Consumer price inflation held at 2.7% in September, according to the Office for National Statistics, giving no let up on the painful squeeze on wages.
The latest wage figures from the ONS, for the three months to July, show regular pay lifting by just 1%.
"The largest upward contribution came from air fares, though this was offset by a downward contribution from petrol and diesel prices," said the ONS.
"These latest numbers continue the trend of broadly steady inflation seen since Spring 2012."
Inflation remains stubbornly above the government's 2% target, where it has been since November 2009.
"With prices still rising much faster than wages the cost of living crisis under David Cameron continues," said Catherine McKinnell MP, Labour's shadow economic secretary to the Treasury.
"After three damaging years of flatlining, working people are nearly £1,500 a year worse off under this Tory-led government."
Bank of England forecasts project inflation returning to target by 2015, but the headline number is subject to volatility in the numbers beneath.
Unstable commodity prices, such as food and fuel, have pushed up inflation in recent years.
Under the BoE's forward guidance policy, initiated by Governor Mark Carney, the base rate will not be lifted from its record-low of 0.5% until the unemployment rate falls below a threshold of 7%.
However, if medium-term inflation expectations rise then the BoE will void its forward guidance, designed to allay market fears that monetary policy, including £375bn of gilt purchases as part of the Bank's quantitative easing programme, will be tightened.

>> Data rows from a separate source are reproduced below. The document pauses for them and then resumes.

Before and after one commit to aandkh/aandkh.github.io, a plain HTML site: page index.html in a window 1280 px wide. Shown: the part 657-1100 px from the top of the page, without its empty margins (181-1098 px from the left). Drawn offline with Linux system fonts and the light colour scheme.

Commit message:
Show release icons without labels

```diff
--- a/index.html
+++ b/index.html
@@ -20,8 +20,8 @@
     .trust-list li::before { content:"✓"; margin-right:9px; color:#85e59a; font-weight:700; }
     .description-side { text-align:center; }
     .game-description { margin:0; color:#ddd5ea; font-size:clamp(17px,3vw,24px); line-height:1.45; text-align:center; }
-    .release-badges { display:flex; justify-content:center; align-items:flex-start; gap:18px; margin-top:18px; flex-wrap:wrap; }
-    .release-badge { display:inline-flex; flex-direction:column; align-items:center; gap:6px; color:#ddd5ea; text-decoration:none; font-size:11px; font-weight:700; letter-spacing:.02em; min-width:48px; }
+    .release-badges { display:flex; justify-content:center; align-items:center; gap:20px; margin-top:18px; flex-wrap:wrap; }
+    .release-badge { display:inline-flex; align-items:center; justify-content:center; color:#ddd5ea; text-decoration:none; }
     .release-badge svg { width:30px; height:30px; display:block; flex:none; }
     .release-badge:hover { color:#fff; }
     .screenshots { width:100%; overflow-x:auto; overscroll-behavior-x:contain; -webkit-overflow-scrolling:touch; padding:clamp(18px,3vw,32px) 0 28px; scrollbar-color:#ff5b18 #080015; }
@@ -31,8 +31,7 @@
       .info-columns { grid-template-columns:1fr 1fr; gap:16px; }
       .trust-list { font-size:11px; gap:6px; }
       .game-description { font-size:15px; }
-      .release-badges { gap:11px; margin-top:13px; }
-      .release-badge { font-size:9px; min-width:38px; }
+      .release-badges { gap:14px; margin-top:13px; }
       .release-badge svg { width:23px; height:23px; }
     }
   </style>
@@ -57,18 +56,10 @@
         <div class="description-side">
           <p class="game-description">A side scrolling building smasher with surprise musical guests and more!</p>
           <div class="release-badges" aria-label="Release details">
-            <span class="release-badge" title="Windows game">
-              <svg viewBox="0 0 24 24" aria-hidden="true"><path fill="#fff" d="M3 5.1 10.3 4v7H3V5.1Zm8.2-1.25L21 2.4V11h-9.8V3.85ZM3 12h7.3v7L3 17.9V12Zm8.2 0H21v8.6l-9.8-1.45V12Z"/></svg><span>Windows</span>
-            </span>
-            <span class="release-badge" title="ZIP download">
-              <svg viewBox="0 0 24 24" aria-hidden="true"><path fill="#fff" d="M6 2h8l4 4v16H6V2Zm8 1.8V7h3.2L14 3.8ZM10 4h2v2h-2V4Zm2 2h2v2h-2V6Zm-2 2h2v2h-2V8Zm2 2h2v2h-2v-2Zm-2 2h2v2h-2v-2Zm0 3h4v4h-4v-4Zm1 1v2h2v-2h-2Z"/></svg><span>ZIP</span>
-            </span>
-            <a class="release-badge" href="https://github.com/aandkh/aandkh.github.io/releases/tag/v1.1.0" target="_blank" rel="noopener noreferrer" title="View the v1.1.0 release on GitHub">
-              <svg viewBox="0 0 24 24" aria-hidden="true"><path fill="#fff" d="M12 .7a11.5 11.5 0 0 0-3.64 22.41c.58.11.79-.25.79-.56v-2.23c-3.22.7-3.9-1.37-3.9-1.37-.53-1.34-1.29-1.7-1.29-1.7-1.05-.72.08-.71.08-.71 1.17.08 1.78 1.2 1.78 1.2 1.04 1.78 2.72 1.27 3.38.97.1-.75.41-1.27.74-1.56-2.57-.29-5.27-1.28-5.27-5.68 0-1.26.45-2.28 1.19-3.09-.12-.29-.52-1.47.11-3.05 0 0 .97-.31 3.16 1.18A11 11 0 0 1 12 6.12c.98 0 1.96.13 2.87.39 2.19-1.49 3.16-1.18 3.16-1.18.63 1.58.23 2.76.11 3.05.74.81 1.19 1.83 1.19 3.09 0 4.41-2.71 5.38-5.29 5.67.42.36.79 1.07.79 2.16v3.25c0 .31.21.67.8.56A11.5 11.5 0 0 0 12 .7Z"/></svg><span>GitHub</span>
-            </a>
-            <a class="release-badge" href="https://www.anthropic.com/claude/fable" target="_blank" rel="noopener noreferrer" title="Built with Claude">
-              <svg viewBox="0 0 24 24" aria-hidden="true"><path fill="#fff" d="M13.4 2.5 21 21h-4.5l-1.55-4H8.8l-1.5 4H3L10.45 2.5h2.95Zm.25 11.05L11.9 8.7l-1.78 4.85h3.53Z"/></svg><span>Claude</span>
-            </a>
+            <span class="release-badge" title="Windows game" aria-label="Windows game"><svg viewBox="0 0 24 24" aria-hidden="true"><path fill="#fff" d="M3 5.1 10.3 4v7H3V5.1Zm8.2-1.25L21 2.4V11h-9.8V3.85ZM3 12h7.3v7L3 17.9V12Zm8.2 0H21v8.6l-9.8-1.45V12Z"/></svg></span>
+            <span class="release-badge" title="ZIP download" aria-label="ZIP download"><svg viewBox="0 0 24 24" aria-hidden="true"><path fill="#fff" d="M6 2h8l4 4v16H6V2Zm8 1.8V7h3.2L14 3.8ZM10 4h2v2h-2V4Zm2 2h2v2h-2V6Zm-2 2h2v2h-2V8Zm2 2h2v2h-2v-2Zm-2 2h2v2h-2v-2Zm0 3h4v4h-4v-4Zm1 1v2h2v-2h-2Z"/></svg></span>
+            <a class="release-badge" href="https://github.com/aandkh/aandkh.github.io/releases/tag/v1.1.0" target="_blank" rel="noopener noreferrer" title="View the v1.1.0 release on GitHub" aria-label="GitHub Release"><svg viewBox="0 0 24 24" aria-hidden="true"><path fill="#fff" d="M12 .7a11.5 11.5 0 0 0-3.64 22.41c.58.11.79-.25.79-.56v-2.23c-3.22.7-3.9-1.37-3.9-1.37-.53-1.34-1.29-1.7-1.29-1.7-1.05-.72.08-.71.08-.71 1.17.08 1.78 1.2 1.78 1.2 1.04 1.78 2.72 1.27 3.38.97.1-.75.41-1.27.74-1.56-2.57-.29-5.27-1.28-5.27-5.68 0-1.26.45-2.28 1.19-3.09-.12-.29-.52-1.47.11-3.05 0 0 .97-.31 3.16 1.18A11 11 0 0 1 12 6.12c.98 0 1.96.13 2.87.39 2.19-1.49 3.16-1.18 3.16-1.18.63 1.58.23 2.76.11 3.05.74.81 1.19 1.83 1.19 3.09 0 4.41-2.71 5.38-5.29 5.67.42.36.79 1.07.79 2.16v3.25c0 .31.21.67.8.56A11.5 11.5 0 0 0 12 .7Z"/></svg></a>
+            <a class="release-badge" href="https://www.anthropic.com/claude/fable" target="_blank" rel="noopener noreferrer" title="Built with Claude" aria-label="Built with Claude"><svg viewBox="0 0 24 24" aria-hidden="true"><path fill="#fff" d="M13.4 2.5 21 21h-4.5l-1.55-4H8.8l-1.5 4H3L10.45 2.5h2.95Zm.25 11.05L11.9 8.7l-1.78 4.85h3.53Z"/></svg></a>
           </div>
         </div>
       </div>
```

There are signs the UK economy is finally entering a recovery from the financial crisis. Output growth accelerated from the first to second quarters, from 0.3% to 0.7% respectively, and private industry surveys suggest the pace has gathered further in the third quarter.